Tag Archives: 7th grade and up

The Grand Mosque of Paris: A Story of How Muslims Rescued Jews During the Holocaust by Karen Gray Ruelle and Deborah Durland Desaix


The Grand Mosque of ParisThis beautiful, beautiful book tells of a little and sparsely known event in history.  During the holocaust The Grand Mosque of Paris served as a place of refuge for many North African Jews.  Many who passed through the vast gardens and beautiful Mosque were given fake documents of conversion, tombstones with their family names inscribed, and access to truly underground passageways (subterranean mazes), as the Muslims of Paris offered assistance to keep their Jewish brother’s and sister’s safe from the Nazi regime. Many of the stories were recently uncovered and with the passage of time, so much of the information has been lost.  As a result the book is a bit choppy, each page tells what is known about the Muslims’ assistance in some capacity, but does not flow to the next page.  So there are generalized recountings of children being hidden with other families, the efforts of the Kabyle Ressistance (Berbers from Algeria) to smuggle Jews to safety, etc.. There are also a few specific examples of Salim Halali, a young Berber Jew from Algeria, two friends one a Muslim the other a Jew seeking shelter, a Tunisian Jew who stayed at the Mosque for over two years,and a few others, but with the exception of the use of the Grand Mosque and a Doctor Ahmed Somia very little flows throughout the book.  Thus making it more of a historical account than a story.

Truly the book would not work for story time, it is geared for children (and adults) ages 12 and up,  it has an AR level of 7.1.  I would imagine it would be an amazing addition to any class studying World War II and finding the humanity offered in one of the bleakest times of our world.  It should, in my opinion, be standard required reading in Islamic School curriculum to supplement WWII study.  The hope and pride one feels when reading this book, shows how rich our faith’s are in coming together.  It would also work in understanding how history is lost, and the importance of perserving it.  There is an Afterword on page 34 that is very informative and interesting.  It is followed by a Glossary, Acknowledgements, References, Bibliography, Recommended Book and Films, and an Index.
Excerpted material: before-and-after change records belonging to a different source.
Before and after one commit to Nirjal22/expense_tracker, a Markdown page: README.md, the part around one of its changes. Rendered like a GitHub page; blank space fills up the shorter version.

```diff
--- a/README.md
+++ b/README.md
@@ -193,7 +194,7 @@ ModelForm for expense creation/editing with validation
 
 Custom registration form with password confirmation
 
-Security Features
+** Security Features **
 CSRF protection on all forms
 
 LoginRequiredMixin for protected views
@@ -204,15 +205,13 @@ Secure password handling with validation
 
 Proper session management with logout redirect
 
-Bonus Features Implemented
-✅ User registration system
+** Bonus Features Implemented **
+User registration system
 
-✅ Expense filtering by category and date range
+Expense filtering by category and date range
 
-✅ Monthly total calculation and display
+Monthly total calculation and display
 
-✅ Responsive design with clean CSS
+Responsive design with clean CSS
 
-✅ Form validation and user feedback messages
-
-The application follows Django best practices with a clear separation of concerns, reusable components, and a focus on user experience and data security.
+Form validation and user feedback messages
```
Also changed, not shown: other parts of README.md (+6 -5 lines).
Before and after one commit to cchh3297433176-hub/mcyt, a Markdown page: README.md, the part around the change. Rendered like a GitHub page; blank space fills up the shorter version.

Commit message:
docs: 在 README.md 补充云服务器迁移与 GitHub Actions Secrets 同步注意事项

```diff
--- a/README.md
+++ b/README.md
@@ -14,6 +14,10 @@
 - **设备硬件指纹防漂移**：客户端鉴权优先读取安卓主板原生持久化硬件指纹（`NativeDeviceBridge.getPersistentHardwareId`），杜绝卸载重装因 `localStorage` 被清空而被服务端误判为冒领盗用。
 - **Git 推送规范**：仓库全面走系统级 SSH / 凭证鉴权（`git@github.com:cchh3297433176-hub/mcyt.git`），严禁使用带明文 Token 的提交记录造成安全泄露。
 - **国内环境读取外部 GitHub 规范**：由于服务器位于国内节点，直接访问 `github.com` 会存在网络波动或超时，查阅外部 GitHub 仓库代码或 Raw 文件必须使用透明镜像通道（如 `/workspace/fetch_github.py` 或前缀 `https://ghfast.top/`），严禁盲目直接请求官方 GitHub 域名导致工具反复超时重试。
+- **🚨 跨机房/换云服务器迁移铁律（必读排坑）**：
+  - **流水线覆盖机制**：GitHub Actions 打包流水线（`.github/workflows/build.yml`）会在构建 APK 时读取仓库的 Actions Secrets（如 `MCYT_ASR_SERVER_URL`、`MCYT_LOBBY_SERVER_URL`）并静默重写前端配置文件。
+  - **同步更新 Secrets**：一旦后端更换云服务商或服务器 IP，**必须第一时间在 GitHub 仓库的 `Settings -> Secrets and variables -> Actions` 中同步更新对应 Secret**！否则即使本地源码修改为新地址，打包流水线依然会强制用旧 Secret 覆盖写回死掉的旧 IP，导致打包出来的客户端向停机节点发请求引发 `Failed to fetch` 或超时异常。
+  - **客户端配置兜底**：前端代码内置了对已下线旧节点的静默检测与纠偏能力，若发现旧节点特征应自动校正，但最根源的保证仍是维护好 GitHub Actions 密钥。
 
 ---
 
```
The book also sparked my interest to know more about, not just how Muslim’s helped Jews during the Holocaust, but also how Muslims were treated in France.  The book says, “The Grand Mosque shimmered like a mirage, the white domes and the glittering mosaics of the minaret in stark contrast to the muted colors of Paris.  When the mosque was built in 1926, the North African countries of Algeria, Morocco, and Tunisia were under French rule, and many Muslims had come to Paris from those countries.  The land for the mosque was given by the French government, in exchange for a symbolic payment of one franc, to thank the half-million Muslim soldiers who had fought for France during the First World War.”

The Grand Mosque of Paris1.jpg

I have already read the book more then once, and gone back and read passages multiple times.  It is as fascinating as it is informative, and a great addition on any book shelf.


Thura’s Diary: My Life in Wartime Iraq by Thura Al-Windawi Translated by Robin Bray


Thura's Diary

It has been a while since I’ve read a wartime diary from a young woman’s perspective, but if memory serves, both Anne Frank: The Diary of a Young Girl and Zlata’s Diary: A Child’s Life in Sarajevo, not only enlightened me to what living through the atrocities was like, but also emotionally established a connection of how horrific the truth of war really is; this book unfortunately, did neither.  To give it the benefit of the doubt I am now reading it as an adult, which may have changed my expectations and hardened my understanding of war, but very little in this 136 page book was memorable to me.  An AR level 6.1 the book is a quick read with some odd footnotes and definitions on each page.  I’m assuming the translator wanted to make sure the book flowed, but for some reason the bold words and obvious definitions annoyed me.  The center of the book is filled with pictures of Thura and her friends and family in both England and Iraq, which I found misleading since she never really introduces us to her friends so frequently pictured.  Overall I felt like I had more questions about what her life was like during 2003 then she answered.  I understand that it reads like a rough draft, because it is presumably her true diary, but it seems if you were going to publish it you would flesh it out a bit, explain why you ended up not going to the countryside on various occasions, explain your father’s role in the Baath party, what happened with your BBC interviews, explain why you feel that women have no rights, did you feel this way before shock and awe? What did you come to America to study? etc..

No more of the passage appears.